As Tess recounts her daily experiences of picking up clients, we learn what it is like when you have to give freebies to the police to avoid a R500 fine for loitering or how a quick R50 blow job means the rent will be paid in full that month. Every time Tess gets into a client’s car there is also the risk of being beaten up, raped, contracting HIV or worse, as in the case of her friend Amanda, who was murdered. But this is a risk prostitutes take, as is the risk of pregnancy when a condom breaks, which is precisely what happens while Tess is giving a freebie to the policeman Hanif. For Tess the only option is to have an abortion at the government clinic.

A key theme in the novel is vulnerability, especially that of the outcast in a cold, corrupt and uncaring society. In the opening paragraphs Tess recounts how her mother told her “keep your fanny closed, else the birds can fly in”. But birds here are not just an obvious phallic symbol, but also one of aggressive and destructive intrusion.

Throughout the novel, Tess recounts memories of her childhood in KwaZulu-Natal, of her ailing mother and her stepfather Graham, the domestic worker Gladys and her best friend Dumi.
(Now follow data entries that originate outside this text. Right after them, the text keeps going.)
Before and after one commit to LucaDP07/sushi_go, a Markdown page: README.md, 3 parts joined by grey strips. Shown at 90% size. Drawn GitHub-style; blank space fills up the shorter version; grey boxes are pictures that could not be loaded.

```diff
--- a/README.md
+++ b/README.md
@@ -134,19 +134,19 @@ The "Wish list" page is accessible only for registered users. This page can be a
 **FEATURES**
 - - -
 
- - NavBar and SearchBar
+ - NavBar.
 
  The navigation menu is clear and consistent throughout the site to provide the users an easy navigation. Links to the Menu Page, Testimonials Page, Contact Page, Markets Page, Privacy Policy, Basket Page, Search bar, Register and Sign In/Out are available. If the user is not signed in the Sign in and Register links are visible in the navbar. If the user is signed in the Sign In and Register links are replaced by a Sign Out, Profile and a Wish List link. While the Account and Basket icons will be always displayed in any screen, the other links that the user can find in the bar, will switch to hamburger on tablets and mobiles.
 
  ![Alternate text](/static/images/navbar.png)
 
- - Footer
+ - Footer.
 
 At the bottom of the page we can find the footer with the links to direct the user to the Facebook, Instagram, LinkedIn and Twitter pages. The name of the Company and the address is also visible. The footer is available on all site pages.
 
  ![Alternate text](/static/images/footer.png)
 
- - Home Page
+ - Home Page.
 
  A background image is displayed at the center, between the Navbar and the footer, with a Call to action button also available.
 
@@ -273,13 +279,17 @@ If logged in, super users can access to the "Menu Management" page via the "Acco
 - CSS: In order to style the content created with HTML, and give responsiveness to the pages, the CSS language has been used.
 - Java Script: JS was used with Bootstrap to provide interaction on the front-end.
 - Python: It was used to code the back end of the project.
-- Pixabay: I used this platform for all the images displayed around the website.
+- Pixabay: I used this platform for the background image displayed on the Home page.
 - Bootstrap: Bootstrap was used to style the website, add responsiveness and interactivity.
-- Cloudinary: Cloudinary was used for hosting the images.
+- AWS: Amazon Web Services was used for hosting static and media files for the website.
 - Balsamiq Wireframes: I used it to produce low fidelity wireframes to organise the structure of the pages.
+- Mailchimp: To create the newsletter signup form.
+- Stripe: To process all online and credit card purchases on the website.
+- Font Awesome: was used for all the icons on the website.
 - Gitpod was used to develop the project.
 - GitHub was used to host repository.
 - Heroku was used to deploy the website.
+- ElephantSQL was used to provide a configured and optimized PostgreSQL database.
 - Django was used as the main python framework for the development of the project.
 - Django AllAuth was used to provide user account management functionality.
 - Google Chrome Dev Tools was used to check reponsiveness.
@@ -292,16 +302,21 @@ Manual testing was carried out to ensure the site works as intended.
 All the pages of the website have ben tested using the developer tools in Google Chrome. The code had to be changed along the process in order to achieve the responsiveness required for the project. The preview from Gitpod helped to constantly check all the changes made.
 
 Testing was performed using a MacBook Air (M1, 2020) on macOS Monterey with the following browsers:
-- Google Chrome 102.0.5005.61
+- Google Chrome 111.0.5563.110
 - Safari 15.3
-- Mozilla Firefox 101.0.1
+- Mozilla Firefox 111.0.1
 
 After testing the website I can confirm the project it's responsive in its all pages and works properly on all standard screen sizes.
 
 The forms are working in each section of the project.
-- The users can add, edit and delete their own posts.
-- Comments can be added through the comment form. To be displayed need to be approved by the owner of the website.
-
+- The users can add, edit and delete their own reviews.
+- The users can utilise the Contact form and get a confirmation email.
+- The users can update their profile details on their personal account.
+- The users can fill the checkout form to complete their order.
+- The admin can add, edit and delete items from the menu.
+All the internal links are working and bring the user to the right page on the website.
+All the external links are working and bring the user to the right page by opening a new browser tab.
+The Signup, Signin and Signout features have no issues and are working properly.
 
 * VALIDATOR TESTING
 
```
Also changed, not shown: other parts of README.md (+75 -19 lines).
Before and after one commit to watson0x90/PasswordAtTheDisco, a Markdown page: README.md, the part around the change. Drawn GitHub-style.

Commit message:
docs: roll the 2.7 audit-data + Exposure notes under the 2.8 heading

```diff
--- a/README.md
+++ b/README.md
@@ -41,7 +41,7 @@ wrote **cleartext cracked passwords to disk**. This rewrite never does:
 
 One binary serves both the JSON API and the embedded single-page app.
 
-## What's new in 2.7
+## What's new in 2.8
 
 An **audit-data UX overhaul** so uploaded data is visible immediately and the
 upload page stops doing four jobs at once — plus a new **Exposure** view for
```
It is, in many ways, a familiar story of innocence betrayed, but in Whiplash it is made more horrific by having some unpleasant and ugly truths thrown in our faces.

Some of the brutality depicted in the novel comes close to feeling like a physical blow, as in the description of Amanda’s murder and the discovery of her body: “Shit, some guy split her from her throat to her belly button. Popped out her eyes. Left her buried in the sand at Clovelly. Some mom was collecting sand for her kid’s sand pit. Dug up her loose eye...”

The description of a four-month-old foetus being aborted is worse: “It’s like a jigsaw puzzle kid. Tiny thighs, perfect feet. Torn off arms. Some messy bits that are maybe its tummy, mashed up ...”

However, the violence is not restricted to Tess’s environment. There are references to the war in Iraq and we are reminded of the civil war in the Democratic Republic of Congo through the painful memories of the refugee Madelaine. There are some strong, colourful and haunting characters in the book, such as Tess’s friend and fellow prostitute Bonita. There is also the prostitute Annie, the policeman Hanif and the impotent client Limp Lennie, as well as Tess’s mother, Graham, Gladys and Dumi.

Whiplash is a powerful, often disturbing book. It was rejected by a number of commercial publishers which felt its brutality and frankness would be too strong for the local market. Instead, it has been taken up by independent publisher Modjaji Books and already sales are being negotiated for Australia and the UK. Tracey Farren’s debut novel could well become a bestseller.

(First published in The Weekender, July 19, 2008)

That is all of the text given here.